I drove across my second panhandle of the trip a few days ago, and it was skinny, as panhandles are wont to be. The drive across Idaho couldn’t have taken much more than an hour. Along the way, about 20 miles east of Coeur d’Alene on I-90, was lovely Cataldo Mission. (Recommended by Andrea: Thanks!)
The oldest building in the state, Cataldo Mission was a Jesuit mission built in the 1840s, apparently at the request of the local Couer d’Alene Indians. First established by Father Pierre-Jean De Smet along the St. Joe River, the original location frequently flooded and the mission was soon rebuilt about 35 miles north.
Father De Smet was a major figure in the development of the American West. Born in Belgium, he moved to America to become a missionary. He first made his mark in Iowa, by brokering a peace deal between the Potawatomi and Sioux tribes in Iowa. Eventually he set out for the Northwest to minister to the Flathead tribe. Later, in South Dakota, he would oversee a treaty between the Sioux, under Sitting Bull, and the US government’s Peace Commission. The treaty was supposed to guarantee Lakota ownership of the Black Hills, as well as hunting rights in the surrounding area.
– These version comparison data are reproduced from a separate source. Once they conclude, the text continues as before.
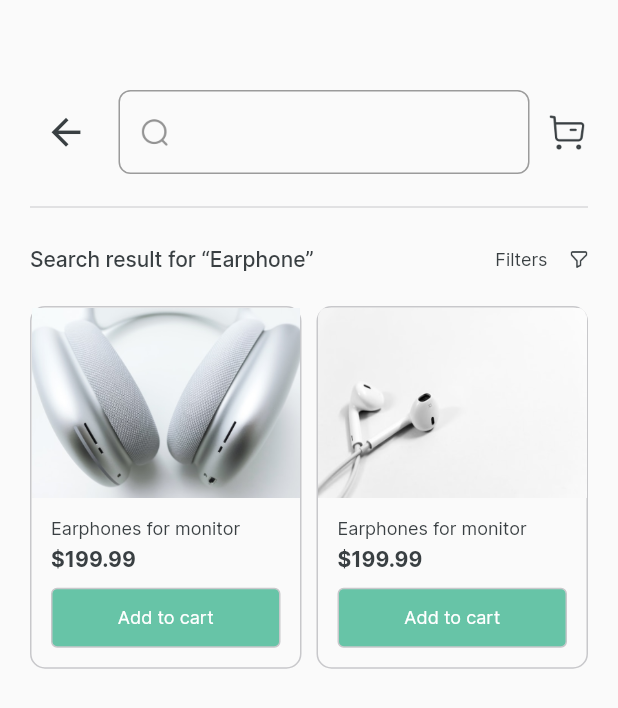
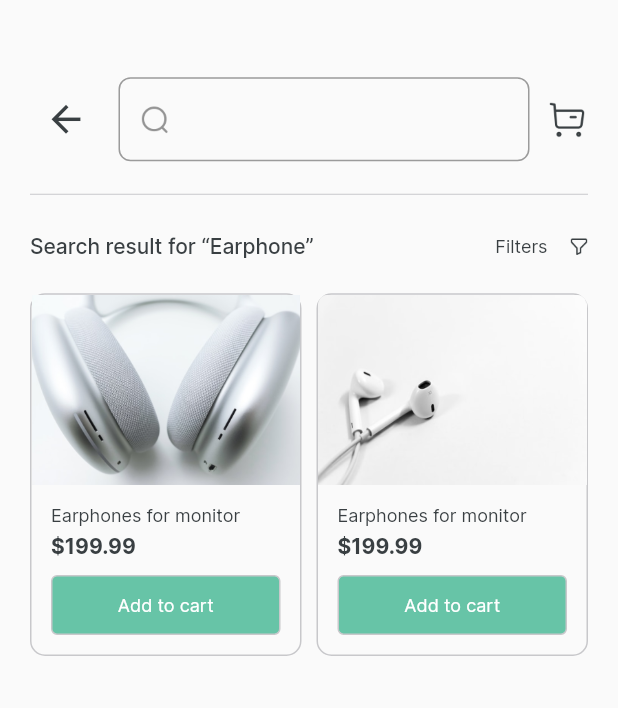
Before and after one commit to Cindy-dev/ecommerce_app, a Flutter app: the ECSearchPage screen opened directly, on a phone screen of 412 x 824 dp. Shown: the top 708 px of the screen. Run offline on Flutter 3.47's test engine with Material 2 defaults, Android fonts, the phone set to English and light mode, and no system bars.

Commit message:
correcting home tab text

```diff
--- a/lib/e-commerce_app/ui/views/e_commerce_home_screen.dart
+++ b/lib/e-commerce_app/ui/views/e_commerce_home_screen.dart
@@ -50,7 +50,7 @@ class ECommerceHomeScreen extends StatelessWidget {
               mainAxisAlignment: MainAxisAlignment.spaceBetween,
               children: [
                 const Text(
-                  "Search result for “Earphone",
+                  "Recent product",
                   style: TextStyle(
                       fontFamily: "Inter",
                       fontWeight: FontWeight.w400,
--- a/lib/e-commerce_app/ui/widgets/ec_home_widget/e_commerce_search_result.dart
+++ b/lib/e-commerce_app/ui/widgets/ec_home_widget/e_commerce_search_result.dart
@@ -12,8 +12,9 @@ class ECSearchResult extends StatefulWidget {
 class _ECSearchResultState extends State<ECSearchResult> {
   @override
   Widget build(BuildContext context) {
+    final height = MediaQuery.of(context).size.height;
     return Padding(
-        padding: const EdgeInsets.only(top: 60, left: 20, right: 20),
+        padding:  EdgeInsets.only(top: height/16, left: 20, right: 20),
         child: Column(crossAxisAlignment: CrossAxisAlignment.start, children: [
           const ECSearchHeader(),
           const SizedBox(height: 14),
@@ -61,7 +62,6 @@ class _ECSearchResultState extends State<ECSearchResult> {
                 children: [
                   Expanded(
                     child: Container(
-                      // margin: const EdgeInsets.symmetric(horizontal: 20),
                       decoration: BoxDecoration(
                           borderRadius: BorderRadius.circular(10),
                           border: Border.all(color: EcommerceColors.gray)),
@@ -132,7 +132,6 @@ class _ECSearchResultState extends State<ECSearchResult> {
                   ),
                   Expanded(
                     child: Container(
-                      //margin: const EdgeInsets.symmetric(horizontal: 20),
                       decoration: BoxDecoration(
                           borderRadius: BorderRadius.circular(10),
                           border: Border.all(color: EcommerceColors.gray)),
--- a/lib/main.dart
+++ b/lib/main.dart
@@ -12,7 +12,8 @@ class MyApp extends StatelessWidget {
   Widget build(BuildContext context) {
     return const MaterialApp(
         debugShowCheckedModeBanner: false,
-        home: ECSearchPage()
+        home: ECommerceHomeScreen()
+        //ECSearchPage()
     );
   }
 }
```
And we all know how that turned out: unmitigated success! Still, however influenced by his times (duh), DeSmet seems to have been a sincere ally of the native people he worked among.
But back to Cataldo. It’s a simple site to tour: For $4, you get access to the mission building, along with a nearby parish house and a visitors’ center. You can also stroll around the surrounding grounds. The whole experience takes less than an hour, and that’s if you really linger. It’s worth a stop — and even a linger, if you have the time.
An Italian-born Jesuit named Antonio Ravalli modeled the building after the great cathedrals of his home country. The construction itself — completed by the Jesuits and Couer d’Alenes working together — is notably local and make-do: huge beams, cut on site, were connected by wooden pegs. Saplings were woven in, and then a mixture of grass and mud was spackled in and left to dry. The walls are almost a foot thick.
Ravalli’s original design may have been European, but the materials and spirit of the place are thoroughly American. Ravalli used tin cans to replicate chandeliers, and treated wood so it resembled marble. The walls were “papered” in fabric from the Hudson’s Bay Company (which is still around, and manufactures these classic blankets). Intricately cut and painted wood details the whole ceiling. The whole place has the look of skillfully crafted homespun improvisation, and it’s gorgeous.
Frankly, I’d love to attend church at Cataldo Mission. But it’s almost as good to just stop by and admire it on a peaceful autumn weekday.